E-commerce adoption in India has created an environment, where consumers can buy goods to meet their daily needs, while abiding by social distancing norms. At the same time, it has allowed MSMEs to continue selling their products and finish their inventory, and get access to cash flow for survival. It has allowed small sellers to reach a wider audience and even market their products outside India. MSMEs in allied sectors like logistics and delivery that are connected with e-commerce, have also reaped the benefits of this sector.
We have worked intently towards enabling MSMEs to go digital in the last 4 years and hope to further leverage e-commerce, to ensure that MSMEs build competitiveness and position ourselves as a strong link in global supply chains. Given its impact and reach, e-commerce is now being seen as a preferred channel to connect with pan-India consumers.
For this, we request withdrawal of the proposed changes to the Consumer Protection (E-commerce) Rules, 2020 to ensure that complexities and compliances do not impact the growth of the sector. In their present form, the proposed changes are applicable to all e-commerce companies, early-stage or otherwise. They require such companies to register with the government, put in place a grievance redressal system, appoint compliance officers, etc. These requirements are burdensome and will discourage the next generation of entrepreneurs from entering into the industry. It is also at odds with Prime Minister Narendra Modi's flagship Startup India initiative. The government has incubated startups with innovative tech solutions for warehousing, logistics, supply chain and last mile delivery (through its supply chain labs programme).
It has also provided tax benefits, eased compliance burdens and simplified over 30 regulations for creating an enabling environment for startups in the country. The proposed changes will run counter to this. They will also undo all the efforts undertaken by the government to boost India’s ranking on the World Bank’s Ease of Doing Business index.
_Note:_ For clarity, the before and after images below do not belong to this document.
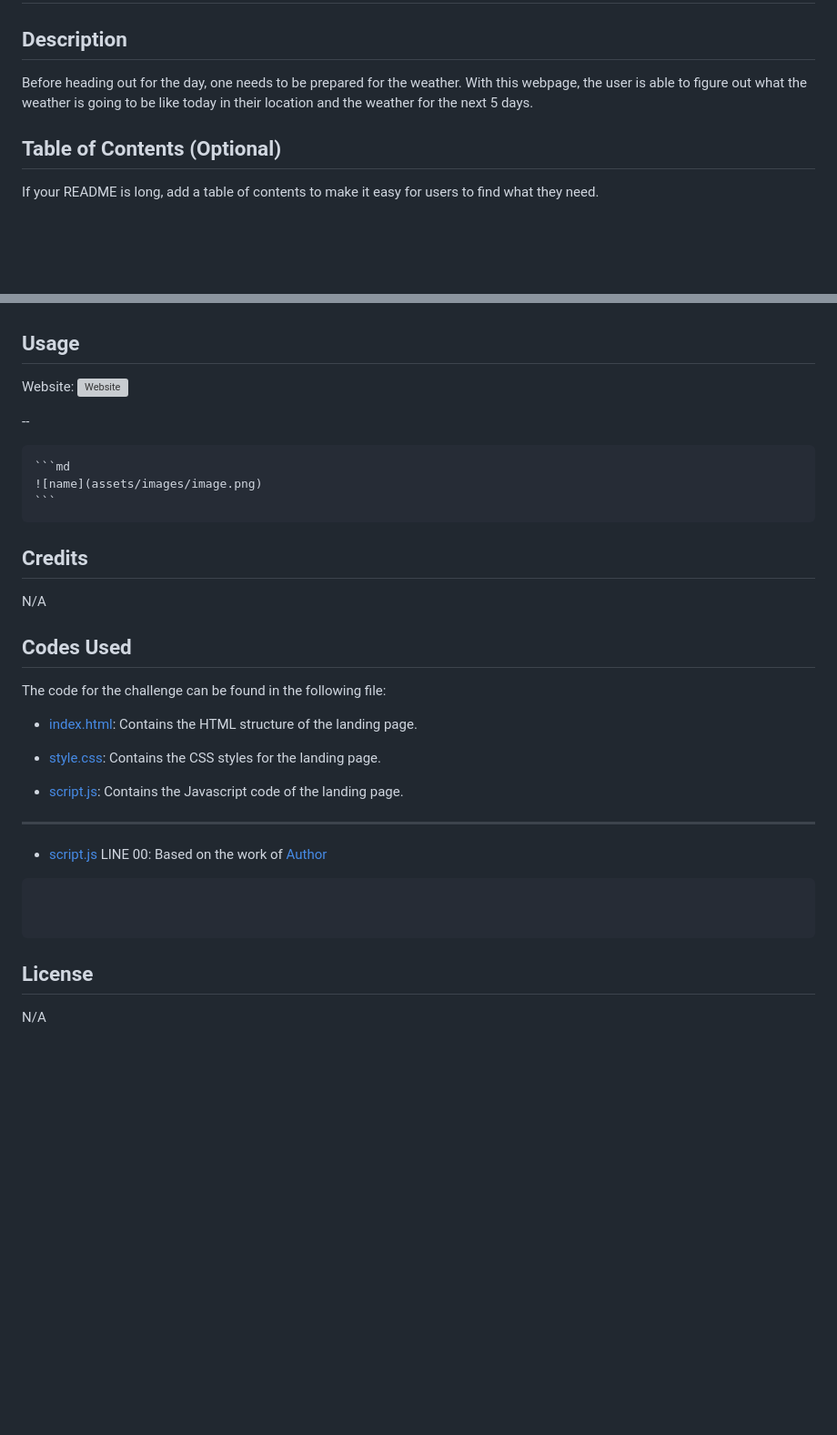
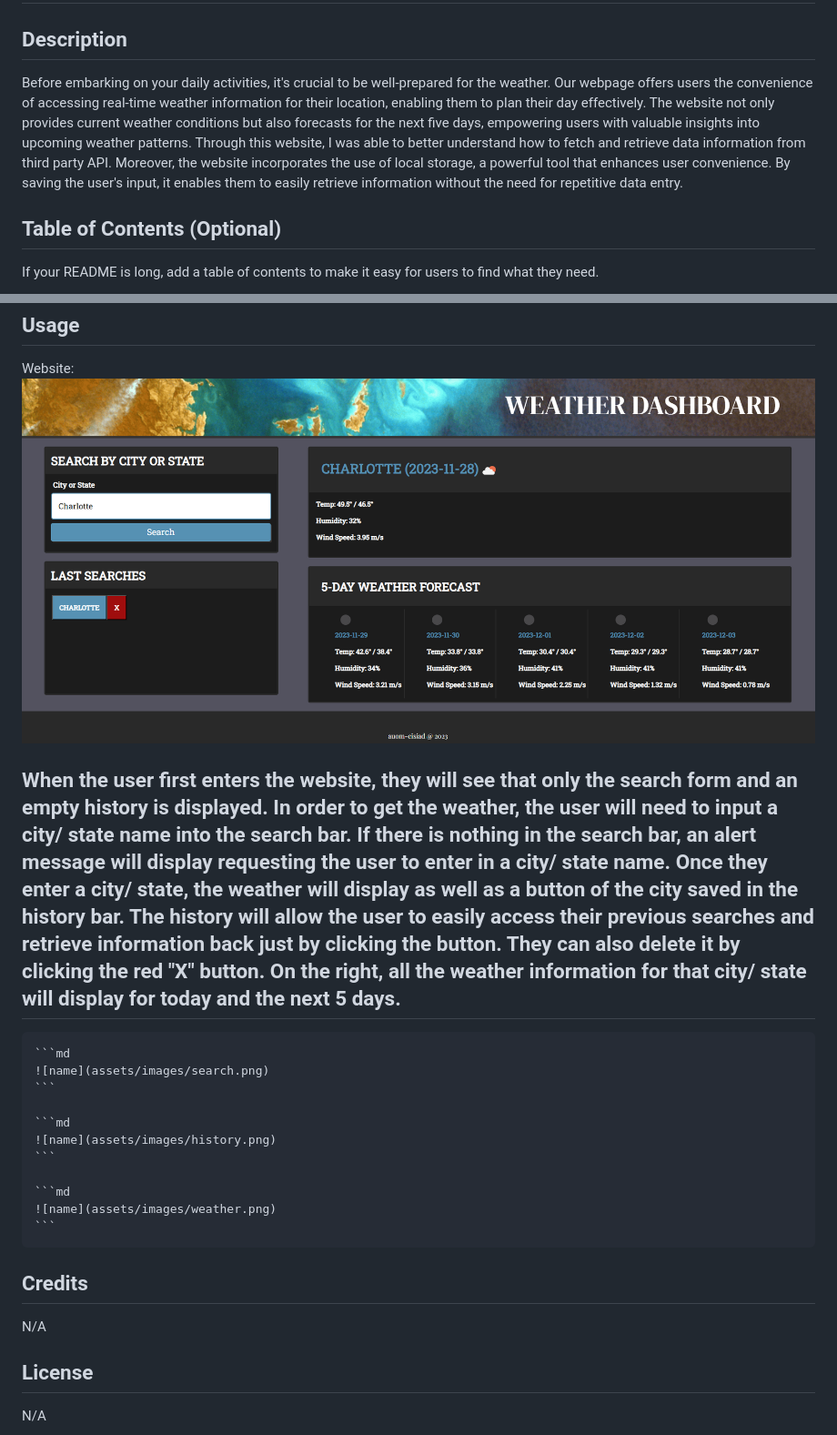
Before and after one commit to auom-eisiad/06-Weather-Forecast, a Markdown page: README.md, 2 parts joined by grey strips. Shown at 91% size. GitHub-like rendering; pictures changed too: assets/images/website.png (added); blank space fills up the shorter version; grey boxes are pictures that could not be loaded.

Commit message:
add images and finished readme

````diff
--- a/README.md
+++ b/README.md
@@ -2,7 +2,7 @@
 
 ## Description
 
-Before heading out for the day, one needs to be prepared for the weather. With this webpage, the user is able to figure out what the weather is going to be like today in their location and the weather for the next 5 days.
+Before embarking on your daily activities, it's crucial to be well-prepared for the weather. Our webpage offers users the convenience of accessing real-time weather information for their location, enabling them to plan their day effectively. The website not only provides current weather conditions but also forecasts for the next five days, empowering users with valuable insights into upcoming weather patterns. Through this website, I was able to better understand how to fetch and retrieve data information from third party API. Moreover, the website incorporates the use of local storage, a powerful tool that enhances user convenience. By saving the user's input, it enables them to easily retrieve information without the need for repetitive data entry.
 
 ## Table of Contents (Optional)
 
@@ -22,34 +22,24 @@ N/A
 Website:
 ![Website](assets/images/website.png)
 
+When the user first enters the website, they will see that only the search form and an empty history is displayed. In order to get the weather, the user will need to input a city/ state name into the search bar. If there is nothing in the search bar, an alert message will display requesting the user to enter in a city/ state name. Once they enter a city/ state, the weather will display as well as a button of the city saved in the history bar. The history will allow the user to easily access their previous searches and retrieve information back just by clicking the button. They can also delete it by clicking the red "X" button. On the right, all the weather information for that city/ state will display for today and the next 5 days.
 --
 
     ```md
-    ![name](assets/images/image.png)
+    ![name](assets/images/search.png)
+    ```
+
+    ```md
+    ![name](assets/images/history.png)
+    ```
+
+    ```md
+    ![name](assets/images/weather.png)
     ```
 
 ## Credits
 
 N/A
-
-## Codes Used
-
-The code for the challenge can be found in the following file:
-
-- [index.html](/src/index.html): Contains the HTML structure of the landing page.
-
-- [style.css](/src/style.css): Contains the CSS styles for the landing page.
-
-- [script.js](/src/script.js): Contains the Javascript code of the landing page.
-
---------------
-
-- [script.js](/src/script.js) LINE 00: Based on the work of [Author](link)
-
-```
-
-
-```
 
 ## License
 
````
Also changed, not shown: assets/images/history.png (added), assets/images/search.png (added), assets/images/weather.png (added), 1 other file.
Further, the proposed changes burden online platforms, sellers, and support service providers with additional layers of compliance requirements. The changes require marketplaces to register compulsorily with the government, appoint a nodal officer, a chief compliance officer (CCO). The government proposes to hold the CCO personally responsible for ensuring compliance with the rules. On the contrary, offline stores and malls have no such compliance obligations. With increased compliance burdens, the changes unfairly discriminate between online and offline business models. This is inconsistent with the government’s push to accelerate Indian digital economy.
Thus, this is to request the Government to take a conducive approach after consulting all stakeholders, on matters pertaining to regulation of e-commerce, considering the benefits offered by e-commerce for Indian MSMEs. We urge the government to reconsider the proposals, and prioritise digitisation of MSMEs, through positive policy measures, that ease their migration to digital channels.